Monday, August 10, 2009
David Arreola feels out of place when he takes his children to the doctor for the occasional cold or fever because he doesn't speak English well enough to explain their symptoms.
"I feel uncomfortable," said Arreola, 39, a father of six who moved from Mexico 10 years ago. "I don't have the words."
Arreola's children, ages 11 to 18, are all fluent in English, so he tells them to describe their symptoms to the doctor. But he worries about whether they're adequately explaining their symptoms and whether they're getting proper care.
Health-care providers say language and cultural barriers can stymie their effort to provide proper health care to sick children whose parents are fluent in a language other than English.
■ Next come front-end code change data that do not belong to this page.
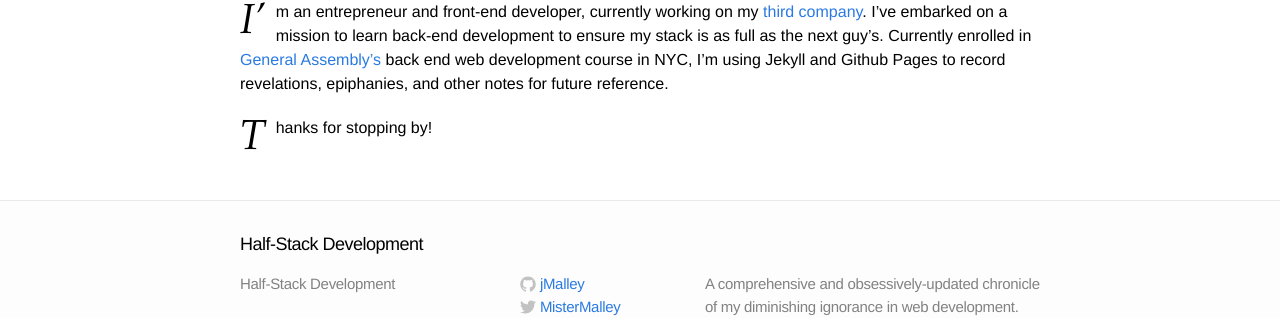
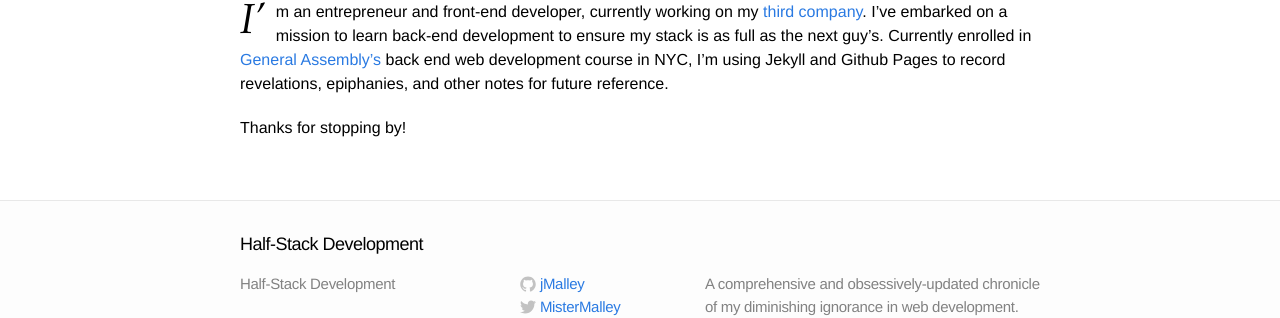
Before and after one commit to jmalley/jmalley.github.io, a Jekyll site: the page built from about.md, in a window 1280 px wide. Shown: the part 174-492 px from the top of the page. Built offline with Jekyll 4.4.1, drawn with Linux system fonts in a browser that asks for light colours.

Commit message:
Build site at 2014-05-22 18:12:33 UTC

```diff
--- a/css/main.css
+++ b/css/main.css
@@ -40,7 +40,7 @@ article.excerpt{
   margin-top: 15px;
 }
 
-article.post-content p:first-letter {
+article.post-content p:first-child:first-letter {
     text-transform: uppercase;
     font-size: 42px;
     font-style: italic;
--- a/published_site/css/main.css
+++ b/published_site/css/main.css
@@ -40,7 +40,7 @@ article.excerpt{
   margin-top: 15px;
 }
 
-article.post-content p:first-letter {
+article.post-content p:first-child:first-letter {
     text-transform: uppercase;
     font-size: 42px;
     font-style: italic;
```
For immigrants who are unfamiliar with America's health care system, rudimentary tasks such as paying medical bills, filling prescriptions and returning for follow-up visits are also more difficult. They are more likely to visit the emergency room for routine health issues and more likely to underestimate the role of nutrition, early immunization and preventative care in maintaining good health.
A new program being rolled out in Camden aims to help immigrant families in Camden become more literate about children's health issues.
A $250,000 New Jersey Health Initiative grant awarded last month to the Rutgers-Camden Center for Strategic Urban Community Leadership will pay for consulting fees and training for parents and health-care providers for the Health Education Literacy Program, or HELP, for the next three years.
A curriculum will be developed for immigrant parents and the information will be passed on to medical students, parent educators and preschool personnel who will instruct immigrant parents in the HELP curriculum.
More than 200 parents have registered. The first round of participants should be able to navigate the health care system on their own by next summer, said Gloria Bonilla-Santiago, director of the Rutgers-Camden Center for Strategic Urban Community Leadership.